> **Task item**:
Below are records; give the number of their lines that hold the word "main", and write nothing more.

> **Supplied material**:
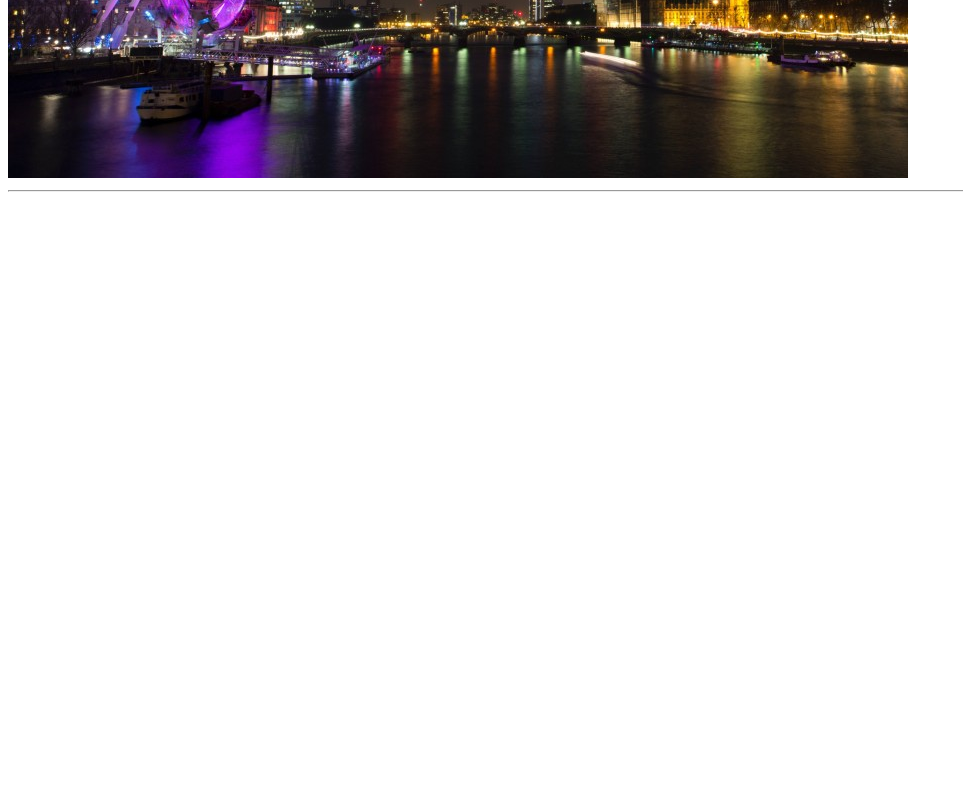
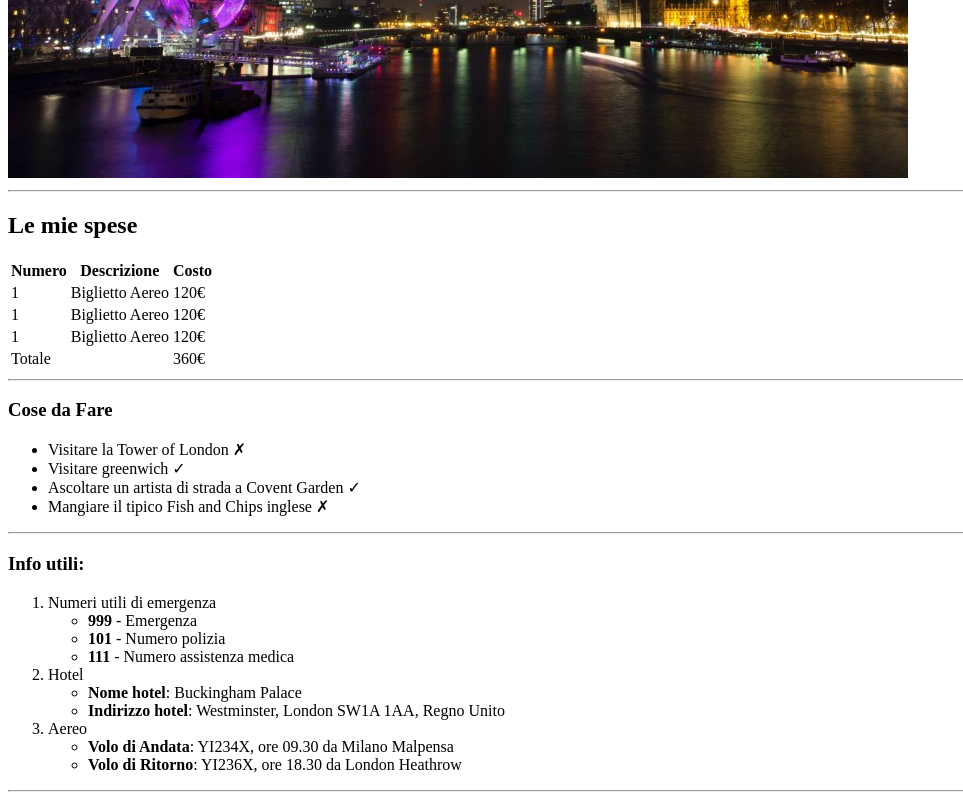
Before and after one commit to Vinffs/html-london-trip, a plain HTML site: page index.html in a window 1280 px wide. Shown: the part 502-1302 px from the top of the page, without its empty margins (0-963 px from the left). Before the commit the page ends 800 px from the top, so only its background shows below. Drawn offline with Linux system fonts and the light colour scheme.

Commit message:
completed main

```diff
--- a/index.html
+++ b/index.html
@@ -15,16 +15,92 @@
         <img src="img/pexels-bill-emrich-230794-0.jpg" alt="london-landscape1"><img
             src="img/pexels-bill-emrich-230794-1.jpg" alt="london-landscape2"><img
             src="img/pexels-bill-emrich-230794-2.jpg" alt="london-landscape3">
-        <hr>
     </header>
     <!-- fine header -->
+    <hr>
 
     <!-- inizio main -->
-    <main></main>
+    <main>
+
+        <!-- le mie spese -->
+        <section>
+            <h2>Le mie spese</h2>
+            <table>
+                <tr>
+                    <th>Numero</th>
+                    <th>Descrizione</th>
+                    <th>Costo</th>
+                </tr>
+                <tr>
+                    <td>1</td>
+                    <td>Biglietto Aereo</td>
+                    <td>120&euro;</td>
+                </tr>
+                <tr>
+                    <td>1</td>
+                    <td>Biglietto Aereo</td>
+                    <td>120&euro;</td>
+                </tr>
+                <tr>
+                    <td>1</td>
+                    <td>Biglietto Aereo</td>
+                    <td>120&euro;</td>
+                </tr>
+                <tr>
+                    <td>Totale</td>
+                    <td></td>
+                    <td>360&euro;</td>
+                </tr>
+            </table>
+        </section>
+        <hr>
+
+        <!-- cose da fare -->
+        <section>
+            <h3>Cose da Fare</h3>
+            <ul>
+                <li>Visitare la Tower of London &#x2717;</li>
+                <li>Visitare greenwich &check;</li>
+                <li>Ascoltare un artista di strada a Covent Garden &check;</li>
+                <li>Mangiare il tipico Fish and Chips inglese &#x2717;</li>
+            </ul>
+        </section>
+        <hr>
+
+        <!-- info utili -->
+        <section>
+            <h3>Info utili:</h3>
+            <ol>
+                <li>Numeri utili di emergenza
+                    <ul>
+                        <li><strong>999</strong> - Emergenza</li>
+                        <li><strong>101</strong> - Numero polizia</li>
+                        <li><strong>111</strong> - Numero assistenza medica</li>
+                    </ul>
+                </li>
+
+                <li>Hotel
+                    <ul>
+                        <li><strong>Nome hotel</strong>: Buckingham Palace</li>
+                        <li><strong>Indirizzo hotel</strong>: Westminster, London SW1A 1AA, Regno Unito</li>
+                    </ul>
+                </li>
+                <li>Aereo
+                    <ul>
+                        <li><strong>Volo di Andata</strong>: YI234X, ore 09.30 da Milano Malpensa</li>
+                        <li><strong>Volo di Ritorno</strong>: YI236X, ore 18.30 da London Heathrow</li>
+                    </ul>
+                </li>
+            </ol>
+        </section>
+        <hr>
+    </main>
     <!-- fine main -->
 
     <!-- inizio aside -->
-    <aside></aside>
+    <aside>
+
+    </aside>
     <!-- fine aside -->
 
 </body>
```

...

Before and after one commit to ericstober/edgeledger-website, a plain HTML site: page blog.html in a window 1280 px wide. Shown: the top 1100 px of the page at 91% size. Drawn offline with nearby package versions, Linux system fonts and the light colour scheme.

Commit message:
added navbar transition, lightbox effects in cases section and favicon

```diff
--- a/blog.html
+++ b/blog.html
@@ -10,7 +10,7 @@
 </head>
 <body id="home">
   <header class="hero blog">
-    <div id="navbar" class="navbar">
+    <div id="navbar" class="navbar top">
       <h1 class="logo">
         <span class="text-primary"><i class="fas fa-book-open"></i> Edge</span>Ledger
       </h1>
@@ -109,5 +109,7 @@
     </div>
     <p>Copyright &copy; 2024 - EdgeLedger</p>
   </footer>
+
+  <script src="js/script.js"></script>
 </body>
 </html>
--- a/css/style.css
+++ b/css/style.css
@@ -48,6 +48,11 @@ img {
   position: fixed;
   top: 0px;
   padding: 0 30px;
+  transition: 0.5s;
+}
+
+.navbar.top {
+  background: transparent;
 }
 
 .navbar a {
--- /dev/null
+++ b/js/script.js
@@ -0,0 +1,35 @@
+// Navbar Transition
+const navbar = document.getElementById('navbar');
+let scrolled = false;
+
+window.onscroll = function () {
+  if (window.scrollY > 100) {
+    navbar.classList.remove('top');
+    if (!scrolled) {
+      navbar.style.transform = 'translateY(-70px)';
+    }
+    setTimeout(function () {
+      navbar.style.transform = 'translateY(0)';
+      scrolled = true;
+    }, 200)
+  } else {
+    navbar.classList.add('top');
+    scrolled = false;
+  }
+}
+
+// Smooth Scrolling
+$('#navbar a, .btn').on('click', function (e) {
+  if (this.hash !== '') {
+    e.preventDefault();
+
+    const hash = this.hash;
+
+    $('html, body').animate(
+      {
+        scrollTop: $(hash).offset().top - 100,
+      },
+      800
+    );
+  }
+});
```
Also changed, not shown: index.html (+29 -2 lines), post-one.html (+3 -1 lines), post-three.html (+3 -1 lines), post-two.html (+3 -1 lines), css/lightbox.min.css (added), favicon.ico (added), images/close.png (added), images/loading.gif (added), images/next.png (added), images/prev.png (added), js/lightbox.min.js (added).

> **Response**:
6